This has a few examples with a few types of socket classes:http://www.alhem.net/Sockets/tutorial/This looks like a good one also:http://www.linuxhowtos.org/C_C++/socket.htmMost of that is in C, but you can use the C code in a C++ program or it shouldn't be too bad to convert it to native C++.

Share this post


Link to post
Share on other sites

Thanks, I'll take a look.Also, kind of a sidebar, but I know that Ubuntu comes with a firewall, but should I get a better one? I looked around and most of what I've read says that there's not too many problems with spyware on Linux, but I want to be as safe as possible. I've installed Avast so far, and I was looking for a Linux equivalent to ZoneAlarm because I loved that firewall. But after reading around, I know there's not one, and I'm not sure if I even need to upgrade. If so, do you know anything good?

Share this post


Link to post
Share on other sites

Ok, I've got a question about the socket stuff. The socket function has me put localhost and the port number. How do I make it so it actually goes to the server from another computer? Would I put the computer's IP in place of localhost or what?

Share this post


Link to post
Share on other sites
Ok, I've got a question about the socket stuff. The socket function has me put localhost and the port number. How do I make it so it actually goes to the server from another computer? Would I put the computer's IP in place of localhost or what?
Yes.

Share this post


Link to post
Share on other sites

I've found everything on making Linux server programs and client programs, which is what I needed. But I also need to know how to make a Windows client program, which conveniently enough I can't find a single thing on. I just keep finding tutorials on making a Windows server program that always end in something like "Now try to have your client connect and you're done." >_< I'm getting extremely frustrated.

Share this post


Link to post
Share on other sites

Join the conversation

You can post now and register later. If you have an account, sign in now to post with your account.

Guest
Reply to this topic...

×   Pasted as rich text.   Paste as plain text instead

  Only 75 emoji are allowed.

×   Your link has been automatically embedded.   Display as a link instead

×   Your previous content has been restored.   Clear editor

×   You cannot paste images directly.

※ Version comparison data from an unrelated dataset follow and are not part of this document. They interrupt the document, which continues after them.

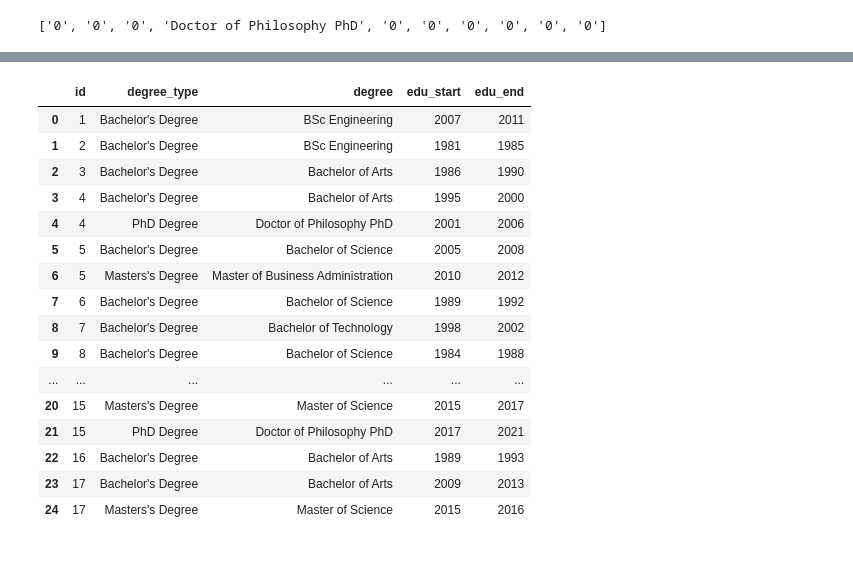
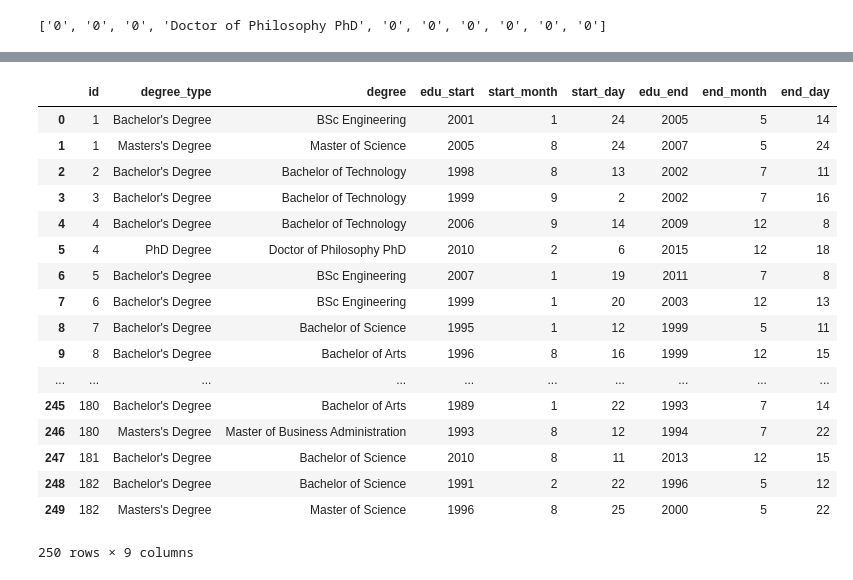
Before and after one commit to vrc-vinodh/mock-data-generation, a Jupyter notebook: complete.ipynb, the cells around one changed output, grey strips where cells are left out. Saved outputs shown, nothing was run; the diff lists cells and outputs as text; code cells hidden in the pictures.

```diff
--- a/complete.ipynb
+++ b/complete.ipynb
@@ -416,2 +572,2 @@ df_degree12d.head(10)
 # %%
-df_degree12d['edu_start3'] = df_degree12d['edu_end'] + [random.randint(0,1) for k in range(100)]
+df_degree12ds['edu_start3'] = df_degree12d['edu_end'] + [random.randint(0,3) for k in range(1000)]
@@ -425,2 +573,0 @@ nd2[0:10]
-# %%
-df_degree12d['nd2'] = nd2
@@ -427,8 +599,8 @@ df_degree12d['nd2'] = nd2
 # %%
-df_degree12d['edu_end3'] = df_degree12d['edu_start3'] + random.randint(3,8)
-df_degree12d.loc[(df_degree12d.nd2 < -1.75 ), 'edu_end3'] = df_degree12d['edu_start3'] + 3
-df_degree12d.loc[(df_degree12d.nd2 < 0.25 ) & (df_degree12d.nd2 >= -1.75), 'edu_end3'] = df_degree12d['edu_start3'] + 4
-df_degree12d.loc[(df_degree12d.nd2 < 1.5 ) & (df_degree12d.nd2 >= 0.25), 'edu_end3'] = df_degree12d['edu_start3'] + 5
-df_degree12d.loc[(df_degree12d.nd2 < 1.75 ) & (df_degree12d.nd2 >= 1.5), 'edu_end3'] = df_degree12d['edu_start3'] + 6
-df_degree12d.head()
+df_degree12ds['edu_end3'] = df_degree12ds['edu_start3'] + random.randint(3,8)
+df_degree12ds.loc[(df_degree12ds.nd3 < -1.75 ), 'edu_end3'] = df_degree12ds['edu_start3'] + 3
+df_degree12ds.loc[(df_degree12ds.nd3 < 0.25 ) & (df_degree12ds.nd3 >= -1.75), 'edu_end3'] = df_degree12ds['edu_start3'] + 4
+df_degree12ds.loc[(df_degree12ds.nd3 < 1.5 ) & (df_degree12ds.nd3 >= 0.25), 'edu_end3'] = df_degree12ds['edu_start3'] + 5
+df_degree12ds.loc[(df_degree12ds.nd3 < 1.75 ) & (df_degree12ds.nd3 >= 1.5), 'edu_end3'] = df_degree12ds['edu_start3'] + 6
+df_degree12ds.head()
 # %% [output]
@@ -441,5 +635,5 @@ df_degree12d.head()
 # %%
-df_degree3 = df_degree12d.loc[:,['id','degree_type3','degree3', 'edu_start3', 'edu_end3']]
+df_degree3 = df_degree12d.loc[:,['id','degree_type3','degree3', 'edu_start3','start_month3','start_day3', 'edu_end3','end_month3','end_day3']]
 # %%
 df_degree3.columns = index
 # %%
@@ -457,25 +651,26 @@ final_edu = pd.concat([df_degree12, df_degree3], axis=0)
 final_edu = final_edu.sort_values(["id","edu_start"],axis=0, ascending=True)
 final_edu = final_edu.reset_index(drop=True)
 # %%
-final_edu.head(25)
+final_edu.head(250)
 # %% [output]
-|  | id | degree_type | degree | edu_start | edu_end |
-| 0 | 1 | Bachelor's Degree | BSc Engineering | 2007 | 2011 |
-| 1 | 2 | Bachelor's Degree | BSc Engineering | 1981 | 1985 |
-| 2 | 3 | Bachelor's Degree | Bachelor of Arts | 1986 | 1990 |
-| 3 | 4 | Bachelor's Degree | Bachelor of Arts | 1995 | 2000 |
-| 4 | 4 | PhD Degree | Doctor of Philosophy PhD | 2001 | 2006 |
-| 5 | 5 | Bachelor's Degree | Bachelor of Science | 2005 | 2008 |
-| 6 | 5 | Masters's Degree | Master of Business Administration | 2010 | 2012 |
-| 7 | 6 | Bachelor's Degree | Bachelor of Science | 1989 | 1992 |
-| 8 | 7 | Bachelor's Degree | Bachelor of Technology | 1998 | 2002 |
-| 9 | 8 | Bachelor's Degree | Bachelor of Science | 1984 | 1988 |
-| ... | ... | ... | ... | ... | ... |
-| 20 | 15 | Masters's Degree | Master of Science | 2015 | 2017 |
-| 21 | 15 | PhD Degree | Doctor of Philosophy PhD | 2017 | 2021 |
-| 22 | 16 | Bachelor's Degree | Bachelor of Arts | 1989 | 1993 |
-| 23 | 17 | Bachelor's Degree | Bachelor of Arts | 2009 | 2013 |
-| 24 | 17 | Masters's Degree | Master of Science | 2015 | 2016 |
+|  | id | degree_type | degree | edu_start | start_month | start_day | edu_end | end_month | end_day |
+| 0 | 1 | Bachelor's Degree | BSc Engineering | 2001 | 1 | 24 | 2005 | 5 | 14 |
+| 1 | 1 | Masters's Degree | Master of Science | 2005 | 8 | 24 | 2007 | 5 | 24 |
+| 2 | 2 | Bachelor's Degree | Bachelor of Technology | 1998 | 8 | 13 | 2002 | 7 | 11 |
+| 3 | 3 | Bachelor's Degree | Bachelor of Technology | 1999 | 9 | 2 | 2002 | 7 | 16 |
+| 4 | 4 | Bachelor's Degree | Bachelor of Technology | 2006 | 9 | 14 | 2009 | 12 | 8 |
+| 5 | 4 | PhD Degree | Doctor of Philosophy PhD | 2010 | 2 | 6 | 2015 | 12 | 18 |
+| 6 | 5 | Bachelor's Degree | BSc Engineering | 2007 | 1 | 19 | 2011 | 7 | 8 |
+| 7 | 6 | Bachelor's Degree | BSc Engineering | 1999 | 1 | 20 | 2003 | 12 | 13 |
+| 8 | 7 | Bachelor's Degree | Bachelor of Science | 1995 | 1 | 12 | 1999 | 5 | 11 |
+| 9 | 8 | Bachelor's Degree | Bachelor of Arts | 1996 | 8 | 16 | 1999 | 12 | 15 |
+| ... | ... | ... | ... | ... | ... | ... | ... | ... | ... |
+| 245 | 180 | Bachelor's Degree | Bachelor of Arts | 1989 | 1 | 22 | 1993 | 7 | 14 |
+| 246 | 180 | Masters's Degree | Master of Business Administration | 1993 | 8 | 12 | 1994 | 7 | 22 |
+| 247 | 181 | Bachelor's Degree | Bachelor of Science | 2010 | 8 | 11 | 2013 | 12 | 15 |
+| 248 | 182 | Bachelor's Degree | Bachelor of Science | 1991 | 2 | 22 | 1996 | 5 | 12 |
+| 249 | 182 | Masters's Degree | Master of Science | 1996 | 8 | 25 | 2000 | 5 | 22 |
+250 rows × 9 columns
 # %%
 workstart = final_edu.drop_duplicates(subset='id', keep='last')
 workstart = workstart.reset_index(drop=True)
```
Also changed, not shown: parts of 52 cells of this notebook.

Upload or insert images from URL.

Loading...

×
×
  • Create New...